Ya’an is a very active city at night when it’s not raining. The waterfront is not the best place to be at night due to the lack of lighting, but the Temple bridge more than makes up for this with its gorgeous display of random colors and building outlines. The tear drop tree is a brilliant sight to see in front of the Ibis Hotel with its year round icicle style lighting in the middle of the large round-a-bout.
During the day the busy West and East St. as it is both called is lined with hundreds of clothes, trinkets, food, handbags, toys, gold and silver stores to keep the shoppers busy. There is a multi lingual movie theater called Western Cinema in the middle of West/East St. Currently it’s showing Conan and the new Mission Impossible. Further down East St. is a beautifully painted covered bridge that leads to a large open air shopping center. Here you can snap a quick photo and grab a case of knock off footwear to give customs something to do on the way back home.
My favorite open air food market is a little ways from the movie theater and main shopping area in downtown Ya’an, but is only about five minutes from the rainbow bridge. The Qiangjiang market is Ya’an’s largest fresh food market, taking about 30 minutes to walk through. All of the colors of the known world can be found here. It is a photographers dream with the neatly stacked oranges and and onions converging onto the sidewalks filled with shoppers and ogling Chinese.

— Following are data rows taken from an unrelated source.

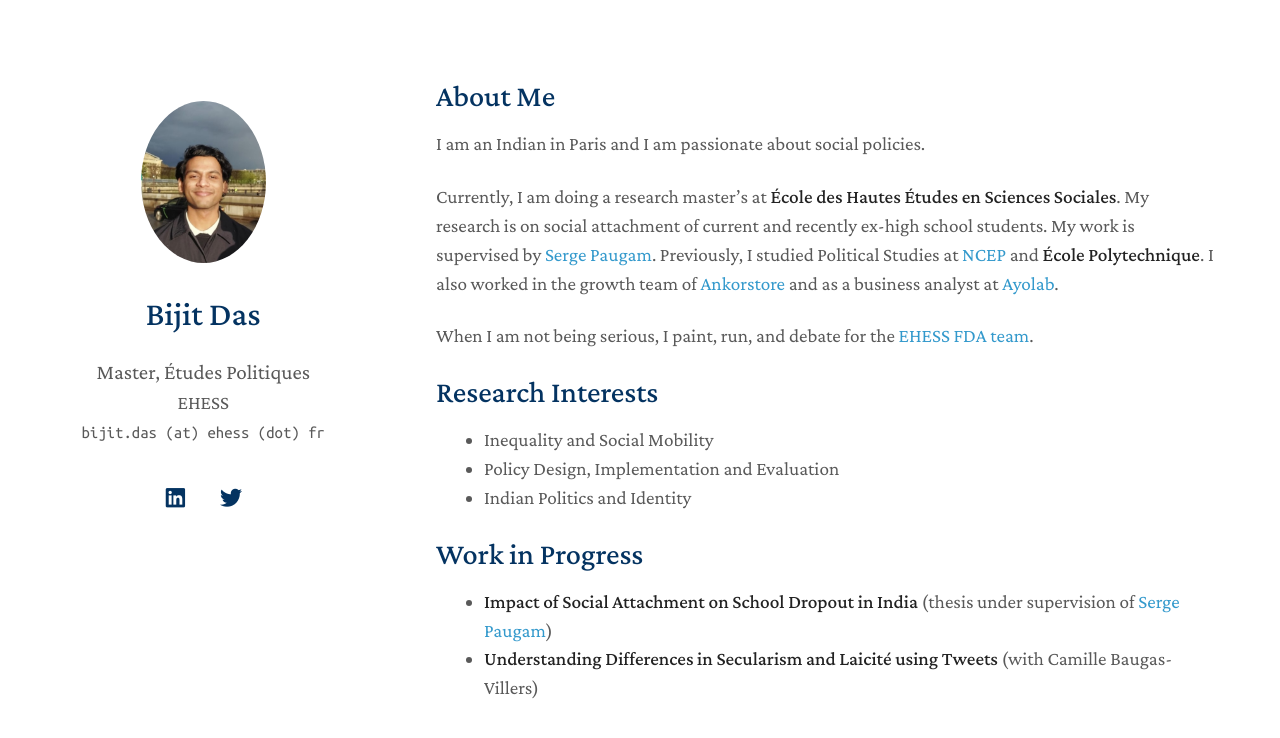
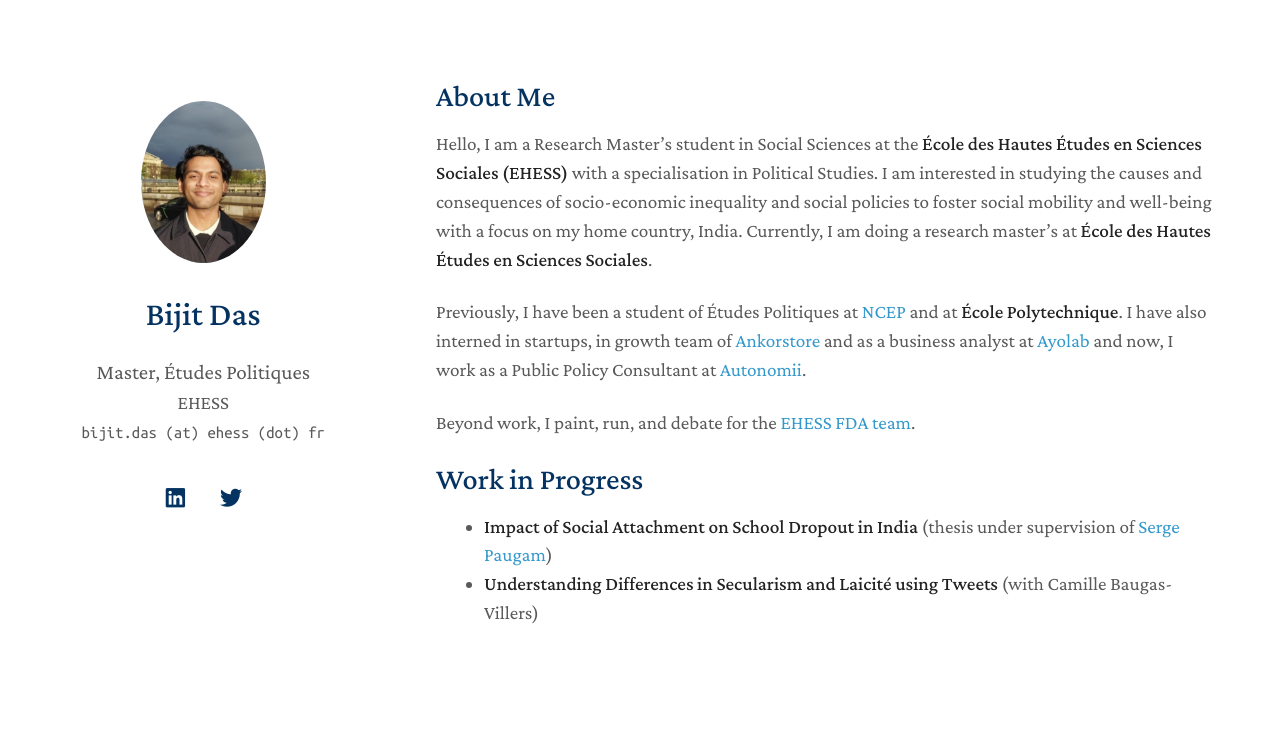
Before and after one commit to bijit-das/bijit-das.github.io, a Jekyll site: the page built from index.md, in a window 1280 px wide. Shown: the top 738 px of the page. Built offline with Jekyll 4.4.1, drawn with Linux system fonts in a browser that asks for light colours; nearby versions of some CDN libraries; a style sheet for code colours, icons or effects is not loaded; our own code applies the rules of GitHub Pages for plain Markdown files.

Commit message:
Update index.md
Updated description. Removed research interests

```diff
--- a/index.md
+++ b/index.md
@@ -4,16 +4,10 @@ layout: homepage
 
 ## About Me
 
-I am an Indian in Paris and I am passionate about social policies.
+Hello, I am a Research Master’s student in Social Sciences at the **École des Hautes Études en Sciences Sociales (EHESS)** with a specialisation in Political Studies. I am interested in studying the causes and consequences of socio-economic inequality and social policies to foster social mobility and well-being with a focus on my home country, India. Currently, I am doing a research master's at **École des Hautes Études en Sciences Sociales**.
 
-Currently, I am doing a research master's at **École des Hautes Études en Sciences Sociales**. My research is on social attachment of current and recently ex-high school students. My work is supervised by [Serge Paugam](https://www.serge-paugam.fr/). Previously, I studied Political Studies at [NCEP](https://formations.parisnanterre.fr/fr/catalogue-des-formations/licence-lmd-03/etudes-politiques-licence-KBW4N3HC.html) and **École Polytechnique**. I also worked in the growth team of [Ankorstore](https://www.ankorstore.com/) and as a business analyst at [Ayolab](https://www.ayolab.com/).
+Previously, I have been a student of Études Politiques at [NCEP](https://formations.parisnanterre.fr/fr/catalogue-des-formations/licence-lmd-03/etudes-politiques-licence-KBW4N3HC.html) and at **École Polytechnique**. I have also interned in startups, in growth team of [Ankorstore](https://www.ankorstore.com/) and as a business analyst at [Ayolab](https://www.ayolab.com/) and now, I work as a Public Policy Consultant at [Autonomii](https://autonomii.fr/etudes-conseil/).
 
-When I am not being serious, I paint, run, and debate for the [EHESS FDA team](https://www.ehess.fr/fr/vie-%C3%A9tudiante/french-debating-association-tournament-bonne-chance-%C3%A9tudiantes-et-%C3%A9tudiants).
-
-## Research Interests
-
-- Inequality and Social Mobility
-- Policy Design, Implementation and Evaluation
-- Indian Politics and Identity
+Beyond work, I paint, run, and debate for the [EHESS FDA team](https://www.ehess.fr/fr/vie-%C3%A9tudiante/french-debating-association-tournament-bonne-chance-%C3%A9tudiantes-et-%C3%A9tudiants).
 
 {% include_relative _includes/services.md %}
```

Although grocery stores aren’t usually considered an attraction, we find that our local KeepJoy Supermarket is worth a visit. Not to mention that it has anything you might need or accidentally left at home. One block from the Ibis Hotel and in the middle of a large public square is the entrance to the two storied behemoth. Easily identified by the blue uniformed workers standing outside, the best thing about this store is that they might not have exactly what you need, but they will offer some Chinese alternative. This to me is fun, because I usually have to go twice to get it right.
Other notable sightseeing mentions-
Ya’an City Park- In the middle of the city on the highest hill. Give a birds eye 360 degree view of Ya’an. South of West/East St.
Sichuan Agricultural University- A very large college campus that is open to non-motorized visitors. Lots of students and space to exercise your legs.
2008 Sichuan Earthquake Memorial- On the Southwest waterfront, near the Xi Men Bai Lu bridge. Informative multilingual dedication to the victims and their families.
Trip Advisor- Here is a link to my reviews on Trip Advisor. Most of the places mentioned have been reviewed. You can always contact me if you would like more information on a particular location.
Google Map- A detailed map of all the locations mentioned above. Be sure to use the map version and not the satellite. Google hasn’t updated Ya’an very recently.
Shards of China- In starting this mini-series I had a big inspiration from this website. Nick has been a very informative and helpful blogger and I wish I could give him more in return than a simple link. Thanks for all the words of wisdom.
-Tomorrow we’ll continue our tour of South Ya’an with an in depth look at Qiangjiang Market and its many colors.